## Your goal:
Would you please return every line from the listing that contains the word "Itemname"?

----

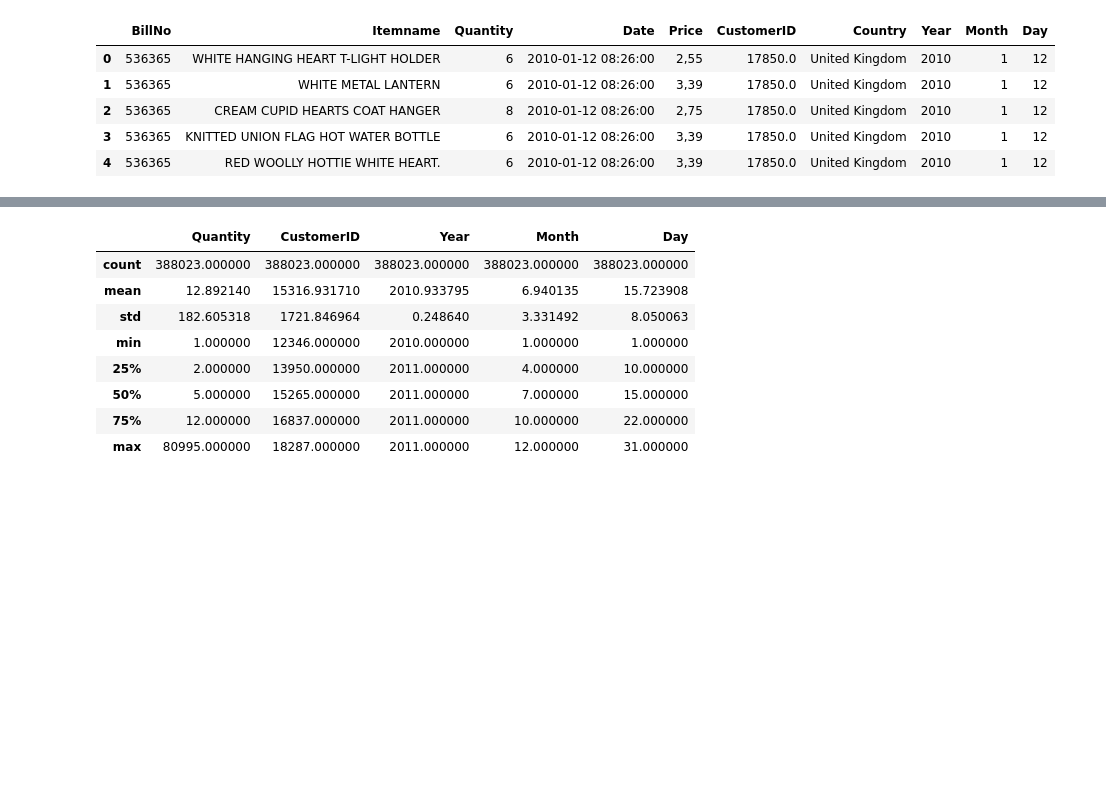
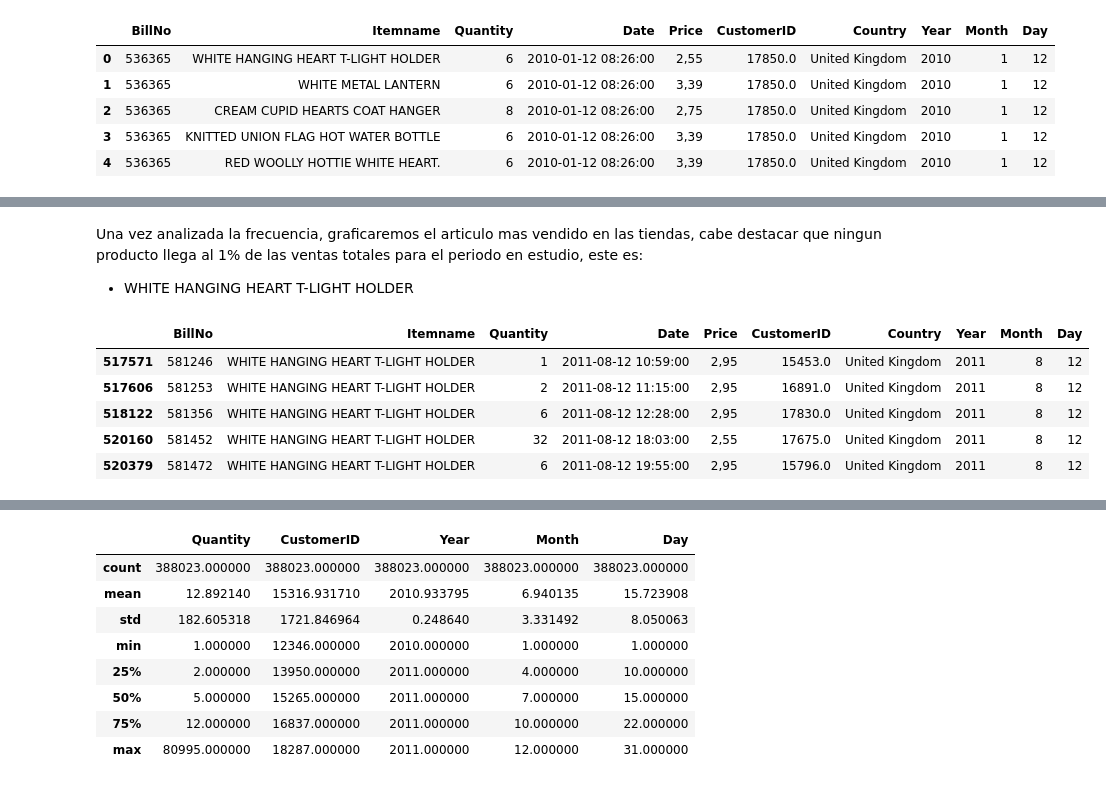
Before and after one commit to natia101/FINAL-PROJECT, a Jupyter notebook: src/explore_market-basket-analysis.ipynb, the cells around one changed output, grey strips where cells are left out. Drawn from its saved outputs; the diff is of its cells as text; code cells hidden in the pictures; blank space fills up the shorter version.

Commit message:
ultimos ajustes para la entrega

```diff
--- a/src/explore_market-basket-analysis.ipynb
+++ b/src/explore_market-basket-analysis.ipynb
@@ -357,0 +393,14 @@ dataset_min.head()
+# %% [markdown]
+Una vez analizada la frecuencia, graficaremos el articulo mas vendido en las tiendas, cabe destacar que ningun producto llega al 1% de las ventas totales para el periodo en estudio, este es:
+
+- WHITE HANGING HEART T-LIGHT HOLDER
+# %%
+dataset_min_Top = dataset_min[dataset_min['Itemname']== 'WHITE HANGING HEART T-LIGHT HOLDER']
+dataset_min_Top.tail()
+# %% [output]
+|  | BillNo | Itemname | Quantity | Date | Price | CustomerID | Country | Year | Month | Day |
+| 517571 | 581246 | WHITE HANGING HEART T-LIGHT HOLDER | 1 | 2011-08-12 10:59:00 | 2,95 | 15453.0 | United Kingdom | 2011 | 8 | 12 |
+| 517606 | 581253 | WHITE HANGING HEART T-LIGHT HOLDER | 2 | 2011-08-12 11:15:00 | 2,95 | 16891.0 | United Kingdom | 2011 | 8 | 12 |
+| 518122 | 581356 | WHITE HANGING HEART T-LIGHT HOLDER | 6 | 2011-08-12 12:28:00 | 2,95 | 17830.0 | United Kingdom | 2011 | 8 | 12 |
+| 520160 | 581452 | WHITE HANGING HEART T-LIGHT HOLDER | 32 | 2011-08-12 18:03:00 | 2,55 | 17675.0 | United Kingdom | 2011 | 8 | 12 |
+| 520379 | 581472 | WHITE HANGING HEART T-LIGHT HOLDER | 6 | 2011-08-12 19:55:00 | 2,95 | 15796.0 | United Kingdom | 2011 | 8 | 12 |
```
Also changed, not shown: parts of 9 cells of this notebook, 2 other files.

----

## Answer for the task:
+dataset_min_Top = dataset_min[dataset_min['Itemname']== 'WHITE HANGING HEART T-LIGHT HOLDER']
+|  | BillNo | Itemname | Quantity | Date | Price | CustomerID | Country | Year | Month | Day |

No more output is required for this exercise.